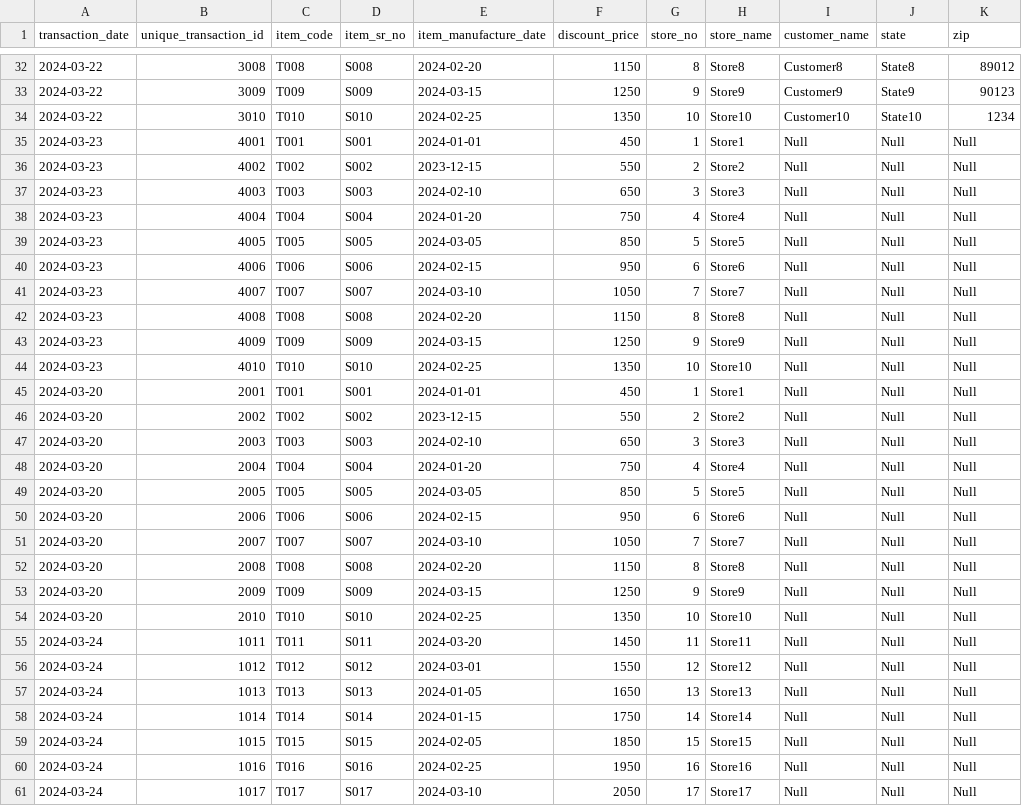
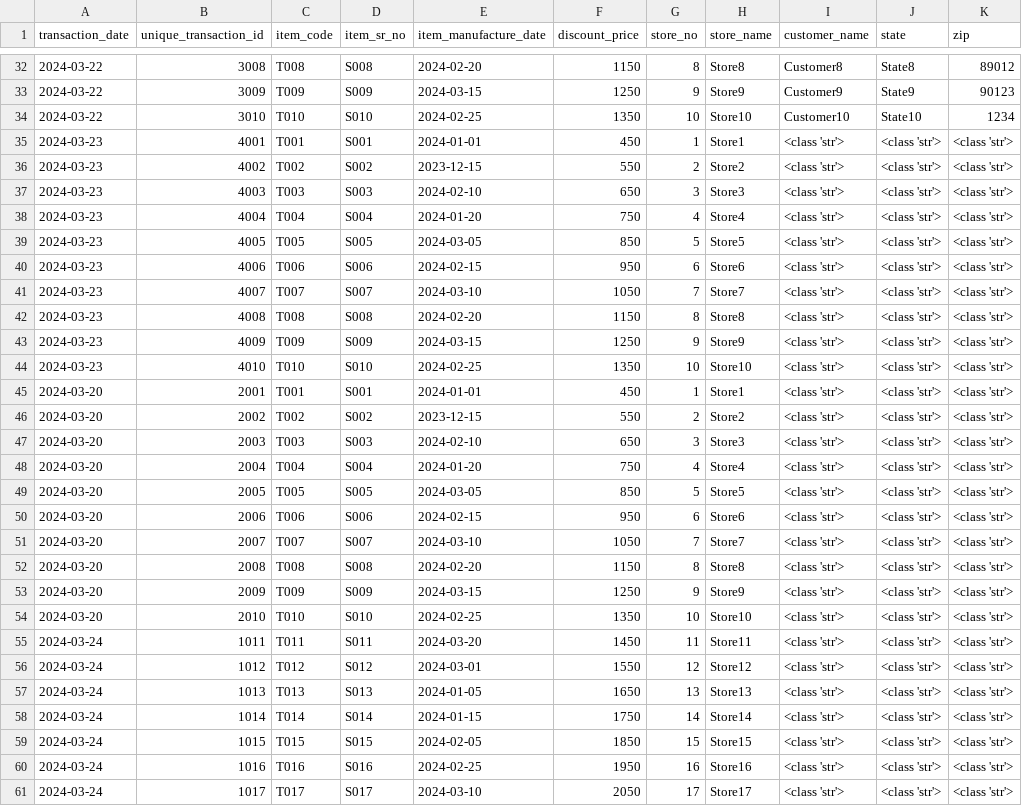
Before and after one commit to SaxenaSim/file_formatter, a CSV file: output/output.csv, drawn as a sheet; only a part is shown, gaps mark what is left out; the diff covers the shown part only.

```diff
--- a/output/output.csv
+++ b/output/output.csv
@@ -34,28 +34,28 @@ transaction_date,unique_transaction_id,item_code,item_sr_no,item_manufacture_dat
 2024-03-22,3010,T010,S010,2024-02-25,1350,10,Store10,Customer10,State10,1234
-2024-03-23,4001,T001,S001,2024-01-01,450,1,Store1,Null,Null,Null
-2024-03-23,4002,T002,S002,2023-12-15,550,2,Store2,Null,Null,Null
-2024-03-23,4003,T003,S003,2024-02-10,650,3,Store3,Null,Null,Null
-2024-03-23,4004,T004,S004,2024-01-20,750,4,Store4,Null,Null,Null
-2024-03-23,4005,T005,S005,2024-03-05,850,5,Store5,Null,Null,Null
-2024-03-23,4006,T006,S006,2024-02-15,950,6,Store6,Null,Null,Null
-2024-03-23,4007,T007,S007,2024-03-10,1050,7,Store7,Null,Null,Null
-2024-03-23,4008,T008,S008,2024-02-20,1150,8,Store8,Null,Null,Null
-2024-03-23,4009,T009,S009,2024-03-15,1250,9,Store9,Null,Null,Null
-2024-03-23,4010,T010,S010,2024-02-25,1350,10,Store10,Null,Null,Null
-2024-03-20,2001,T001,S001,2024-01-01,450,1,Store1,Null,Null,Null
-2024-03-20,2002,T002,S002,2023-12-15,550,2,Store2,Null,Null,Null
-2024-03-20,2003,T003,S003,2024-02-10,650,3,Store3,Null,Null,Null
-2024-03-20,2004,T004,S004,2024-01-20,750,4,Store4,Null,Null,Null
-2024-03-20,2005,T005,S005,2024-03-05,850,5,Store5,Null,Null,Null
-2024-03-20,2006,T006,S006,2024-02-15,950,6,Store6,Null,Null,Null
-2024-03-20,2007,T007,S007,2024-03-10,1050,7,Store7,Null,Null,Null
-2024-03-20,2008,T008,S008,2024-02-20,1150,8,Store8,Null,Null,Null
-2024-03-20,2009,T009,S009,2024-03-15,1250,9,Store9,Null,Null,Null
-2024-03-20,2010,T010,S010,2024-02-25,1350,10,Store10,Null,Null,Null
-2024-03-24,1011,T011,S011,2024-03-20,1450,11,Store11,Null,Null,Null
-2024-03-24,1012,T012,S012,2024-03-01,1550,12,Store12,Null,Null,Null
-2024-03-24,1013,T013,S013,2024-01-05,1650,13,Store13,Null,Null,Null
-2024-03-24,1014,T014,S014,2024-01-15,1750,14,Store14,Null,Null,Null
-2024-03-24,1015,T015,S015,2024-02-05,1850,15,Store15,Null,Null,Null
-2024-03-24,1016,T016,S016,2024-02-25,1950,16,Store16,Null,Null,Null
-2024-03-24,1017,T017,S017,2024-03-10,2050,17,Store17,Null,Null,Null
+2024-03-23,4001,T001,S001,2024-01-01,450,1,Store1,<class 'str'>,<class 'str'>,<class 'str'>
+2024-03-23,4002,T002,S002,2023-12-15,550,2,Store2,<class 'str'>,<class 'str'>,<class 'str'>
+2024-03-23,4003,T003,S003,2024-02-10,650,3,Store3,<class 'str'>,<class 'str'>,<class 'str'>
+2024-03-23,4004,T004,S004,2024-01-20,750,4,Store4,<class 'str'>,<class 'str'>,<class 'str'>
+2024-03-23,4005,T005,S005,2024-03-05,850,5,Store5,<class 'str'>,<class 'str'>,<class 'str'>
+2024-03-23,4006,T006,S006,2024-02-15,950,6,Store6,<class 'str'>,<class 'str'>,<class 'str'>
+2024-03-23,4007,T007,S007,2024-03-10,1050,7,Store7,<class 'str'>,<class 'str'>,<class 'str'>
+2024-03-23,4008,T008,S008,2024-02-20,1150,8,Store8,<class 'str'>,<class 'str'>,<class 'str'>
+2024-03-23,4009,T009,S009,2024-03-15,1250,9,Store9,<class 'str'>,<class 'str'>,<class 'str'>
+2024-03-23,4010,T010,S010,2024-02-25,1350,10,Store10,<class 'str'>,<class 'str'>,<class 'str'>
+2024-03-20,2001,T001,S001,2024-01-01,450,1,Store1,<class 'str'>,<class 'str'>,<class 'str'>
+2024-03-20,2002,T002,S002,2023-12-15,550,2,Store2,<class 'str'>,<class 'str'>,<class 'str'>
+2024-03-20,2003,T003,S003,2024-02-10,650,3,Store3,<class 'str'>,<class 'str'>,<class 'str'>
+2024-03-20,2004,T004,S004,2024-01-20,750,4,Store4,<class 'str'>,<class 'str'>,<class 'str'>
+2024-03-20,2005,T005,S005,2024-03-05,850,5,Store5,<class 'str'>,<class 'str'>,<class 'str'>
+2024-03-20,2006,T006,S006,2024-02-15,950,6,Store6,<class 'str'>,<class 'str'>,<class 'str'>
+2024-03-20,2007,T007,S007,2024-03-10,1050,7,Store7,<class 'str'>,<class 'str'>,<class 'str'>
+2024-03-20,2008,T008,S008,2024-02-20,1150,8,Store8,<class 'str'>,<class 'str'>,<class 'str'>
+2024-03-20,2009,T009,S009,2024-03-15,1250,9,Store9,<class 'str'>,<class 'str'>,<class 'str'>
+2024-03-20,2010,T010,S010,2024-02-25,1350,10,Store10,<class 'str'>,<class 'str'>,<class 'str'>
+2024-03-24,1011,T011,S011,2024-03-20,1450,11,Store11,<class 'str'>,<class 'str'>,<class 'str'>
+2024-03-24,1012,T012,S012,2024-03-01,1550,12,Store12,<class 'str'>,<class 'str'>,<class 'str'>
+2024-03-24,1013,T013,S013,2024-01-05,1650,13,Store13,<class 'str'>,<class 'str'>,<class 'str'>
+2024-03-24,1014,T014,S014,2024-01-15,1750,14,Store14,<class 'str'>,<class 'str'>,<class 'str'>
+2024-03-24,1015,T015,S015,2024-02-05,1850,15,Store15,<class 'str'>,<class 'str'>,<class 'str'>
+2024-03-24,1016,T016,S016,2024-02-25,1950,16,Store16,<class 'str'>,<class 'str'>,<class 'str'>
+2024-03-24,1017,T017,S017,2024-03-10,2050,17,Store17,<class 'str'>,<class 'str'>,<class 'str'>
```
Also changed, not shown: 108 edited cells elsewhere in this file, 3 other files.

---+---

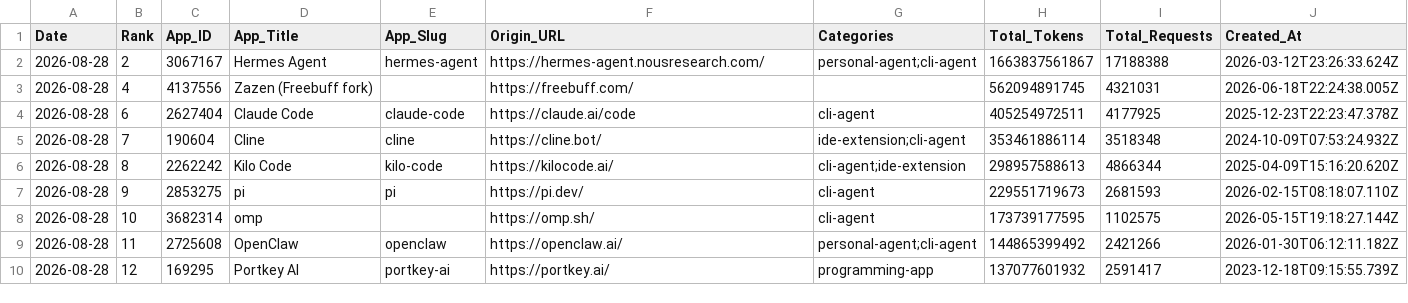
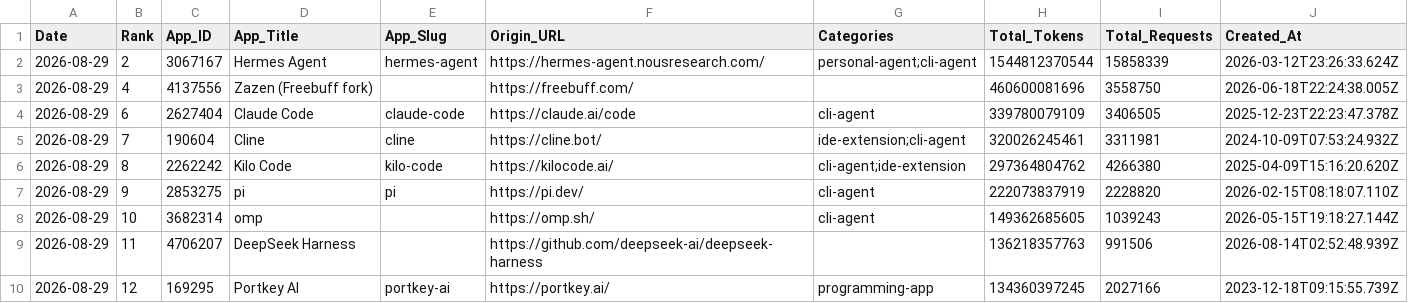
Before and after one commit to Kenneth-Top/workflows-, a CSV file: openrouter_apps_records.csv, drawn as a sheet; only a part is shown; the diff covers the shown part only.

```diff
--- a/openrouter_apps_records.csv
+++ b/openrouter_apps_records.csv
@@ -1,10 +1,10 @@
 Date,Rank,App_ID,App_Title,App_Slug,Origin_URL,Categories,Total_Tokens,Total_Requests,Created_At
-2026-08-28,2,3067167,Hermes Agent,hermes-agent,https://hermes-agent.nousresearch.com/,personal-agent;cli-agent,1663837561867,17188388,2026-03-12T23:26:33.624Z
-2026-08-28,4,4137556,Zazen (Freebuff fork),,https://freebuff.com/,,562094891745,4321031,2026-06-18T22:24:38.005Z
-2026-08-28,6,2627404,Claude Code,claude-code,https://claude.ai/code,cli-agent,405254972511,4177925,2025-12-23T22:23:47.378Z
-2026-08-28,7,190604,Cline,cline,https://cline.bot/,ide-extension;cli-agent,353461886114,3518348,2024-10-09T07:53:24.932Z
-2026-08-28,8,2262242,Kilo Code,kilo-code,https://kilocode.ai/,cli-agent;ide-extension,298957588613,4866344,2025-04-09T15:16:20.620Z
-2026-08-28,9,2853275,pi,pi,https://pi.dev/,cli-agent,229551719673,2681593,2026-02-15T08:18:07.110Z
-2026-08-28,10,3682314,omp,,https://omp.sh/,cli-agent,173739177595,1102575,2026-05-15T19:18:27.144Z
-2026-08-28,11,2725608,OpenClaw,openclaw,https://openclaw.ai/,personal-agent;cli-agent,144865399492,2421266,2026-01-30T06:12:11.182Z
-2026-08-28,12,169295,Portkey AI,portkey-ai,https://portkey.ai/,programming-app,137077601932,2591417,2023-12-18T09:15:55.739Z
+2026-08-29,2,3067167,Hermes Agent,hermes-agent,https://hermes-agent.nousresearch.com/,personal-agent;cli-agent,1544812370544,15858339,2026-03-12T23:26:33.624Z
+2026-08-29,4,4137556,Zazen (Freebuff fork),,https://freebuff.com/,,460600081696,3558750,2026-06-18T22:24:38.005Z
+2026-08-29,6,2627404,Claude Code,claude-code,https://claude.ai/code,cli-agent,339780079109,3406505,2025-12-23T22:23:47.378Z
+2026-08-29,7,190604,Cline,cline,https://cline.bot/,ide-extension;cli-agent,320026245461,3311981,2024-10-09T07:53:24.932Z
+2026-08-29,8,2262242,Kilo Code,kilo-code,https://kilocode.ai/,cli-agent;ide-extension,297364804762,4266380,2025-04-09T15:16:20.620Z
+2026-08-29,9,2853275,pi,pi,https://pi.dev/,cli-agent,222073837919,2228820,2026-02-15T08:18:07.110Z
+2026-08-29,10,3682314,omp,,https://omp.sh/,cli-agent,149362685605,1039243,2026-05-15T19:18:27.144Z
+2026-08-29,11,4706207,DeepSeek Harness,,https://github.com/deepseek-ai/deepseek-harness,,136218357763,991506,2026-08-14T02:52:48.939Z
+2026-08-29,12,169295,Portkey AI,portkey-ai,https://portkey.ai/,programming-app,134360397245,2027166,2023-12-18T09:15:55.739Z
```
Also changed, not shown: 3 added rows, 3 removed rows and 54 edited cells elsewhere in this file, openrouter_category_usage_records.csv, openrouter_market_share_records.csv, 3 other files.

---+---

Tally the lines above that include "commit"; give only the tally.

> [Exercise result]:
2